Elephant in the room? What elephant?


Scott York and friend

The all-Republican Loudoun Board of Supervisors, which bows to no one when it comes to ethics, at last had something to say about fellow supervisor Eugene Delgaudio’s repeatedly proven peccadillos.

As we recall, it has been a mere 16 months since two of Delgaudio’s aides told Chairman Scott York (R) about Delgaudio’s misuse of office for personal gain and provided solid documentary evidence of the same, nine months since the Washington Post broke the story after York did his best to squelch the evidence, eight months since the Board abruptly canceled its own hastily-ordered “investigation” of the matter, and two full weeks since the special grand jury investigating Delgaudio issued an almost unprecedented report concluding that Delgaudio committed a “direct violation” the county’s code of conduct, repeatedly used his county-paid staff to engage in political fundraising which would have been an indictable felony but for a bizarre loophole in Virginia law that exempts county supervisors, and quite probably accepted large unreported cash campaign contributions.

So after months of saying nothing the Board finally spoke! The occasion was the very end of the Board’s July 3 business meeting; vice chairman Shawn Williams (R-Broad Run), with rich humor and originality, brought the subject up by referring to “the elephant in the room.”

They all then proceeded to make sanctimonious speeches in which they referred to everything but elephants:

• Ralph Buona (R-Ashburn) asserted that the Board had already taken decisive action on the matter last fall, when it passed a very stern resolution stating that henceforth staff aides cannot be also employed by their own supervisors’ outside political campaigns

• Matt Letourneau (R-Dulles) said he was very surprised to learn that ethics laws do not apply to supervisors, and suggested someone else, like the General Assembly, ought to fix that problem

• Janet Clarke (R-Blue Ridge) said the Board had not yet had time to “assimilate” the dozen-page-long grand jury report and so could do nothing yet

• and Suzanne Volpe (R-Algonkian) talked a lot about God and how she works very hard “to the best of my ability”

Somehow, not one managed to say that what Delgaudio did was wrong, nor did any mention that embarrassing little fact that the Board itself refused to renew the ethics policy of its predecessors, which would require supervisors to recuse themselves from votes that directly affect the interests of campaign contributors (York declared back in January 2012 that such a policy was “unnecessary,” “all about show,” and “unenforceable”, which appears to be another way of saying “inconvenient,” as it would have required him and almost every other member of the all-GOP Board to sit out votes they have since cast favoring the Loudoun Hounds and other big donors. Delgaudio himself memorably asserted that an ethics policy was a “ploy by pretentious liberals”). The argument several other supervisors made at their first meeting back in January 2012 was that they had no need for an ethics policy since their actions were already governed by state law.

Well, we saw how that worked out!

Nor did anyone mention that last year York shrugged off Delgaudio’s violations of county policy in abusing his staff and creating a hostile work environment on the grounds that supervisors’ staff aides have no protection under county employee policies.

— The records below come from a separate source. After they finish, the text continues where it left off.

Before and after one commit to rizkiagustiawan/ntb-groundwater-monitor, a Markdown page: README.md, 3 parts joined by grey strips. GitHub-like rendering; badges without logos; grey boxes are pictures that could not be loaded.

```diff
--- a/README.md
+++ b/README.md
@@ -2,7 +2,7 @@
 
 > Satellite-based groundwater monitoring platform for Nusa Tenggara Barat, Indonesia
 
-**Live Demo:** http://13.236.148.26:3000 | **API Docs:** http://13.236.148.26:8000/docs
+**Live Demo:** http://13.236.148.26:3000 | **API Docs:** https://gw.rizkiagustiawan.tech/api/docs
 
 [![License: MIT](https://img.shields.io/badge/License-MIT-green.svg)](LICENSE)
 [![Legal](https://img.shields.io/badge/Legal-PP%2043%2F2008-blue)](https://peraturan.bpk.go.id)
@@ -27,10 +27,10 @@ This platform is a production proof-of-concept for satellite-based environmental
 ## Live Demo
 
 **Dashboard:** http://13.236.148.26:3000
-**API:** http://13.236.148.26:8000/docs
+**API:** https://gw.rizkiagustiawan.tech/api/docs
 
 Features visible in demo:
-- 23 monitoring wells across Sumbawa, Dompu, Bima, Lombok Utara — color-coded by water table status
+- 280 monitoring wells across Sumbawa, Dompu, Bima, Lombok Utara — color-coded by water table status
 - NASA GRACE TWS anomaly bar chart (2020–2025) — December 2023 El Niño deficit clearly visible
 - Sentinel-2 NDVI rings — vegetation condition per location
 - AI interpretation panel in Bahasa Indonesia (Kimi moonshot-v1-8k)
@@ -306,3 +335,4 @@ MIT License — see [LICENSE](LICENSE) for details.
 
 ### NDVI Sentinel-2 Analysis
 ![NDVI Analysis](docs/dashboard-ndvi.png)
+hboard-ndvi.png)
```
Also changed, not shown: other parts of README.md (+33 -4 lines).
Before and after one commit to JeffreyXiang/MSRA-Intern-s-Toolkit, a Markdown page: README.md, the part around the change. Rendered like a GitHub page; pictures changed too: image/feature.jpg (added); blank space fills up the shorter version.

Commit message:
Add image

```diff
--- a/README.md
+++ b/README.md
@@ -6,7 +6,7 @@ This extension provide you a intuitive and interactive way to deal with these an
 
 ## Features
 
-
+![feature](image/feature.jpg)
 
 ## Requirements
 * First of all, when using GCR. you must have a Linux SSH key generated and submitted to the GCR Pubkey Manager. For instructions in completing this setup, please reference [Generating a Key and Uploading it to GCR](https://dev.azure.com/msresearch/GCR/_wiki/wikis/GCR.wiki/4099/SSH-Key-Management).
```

So . . . two steps the Board could take right now! Adopt a real ethics policy of its own (no need to wait for the General Assembly to fix the problem, Supervisor Letourneau!) and make supervisors’ aides employees subject to the law and with the same rights and protections and responsibilities as other public employees. The worst problem the whole sordid business revealed was that at present, if a supervisor tells his aides to break the law (oh, say, by spending all of their time raising money for the supervisors’ own outside business or political campaign), he or she has no recourse. Go to HR, and you get fired (as happened to Delgaudio’s aide who complained). Go to the  chairman of the board, and he, a politician, ties to bury the whole matter. Go to the prosecutor, and it gets dismissed because state law against corruption applies only to “full-time” government employees, not our li’l ol’ county supervisors.

Delgaudio himself reliably ended the meeting with his usual comic relief and firm grasp of reality by declaring that he does, so, serve his constituents (even though the grand jury reported that he reprimanded his aides whenever they spent any time answering constituents’ inquiries or phone calls rather than hitting up campaign donors): “My routine for every day,” Delgaudio said, “is I visit a minimum of 300 to 500 houses every day. I deliver a newsletter to each of these houses.”

That’s quite a routine. At say two minutes per house, that means Eugene is out there 10 to 16 hours a day, “every day,” “visiting houses.” Busy man! He must barely have time to run his million-dollar-a-year anti-gay hate group during the day, much less get back to his home in Fairfax County each night.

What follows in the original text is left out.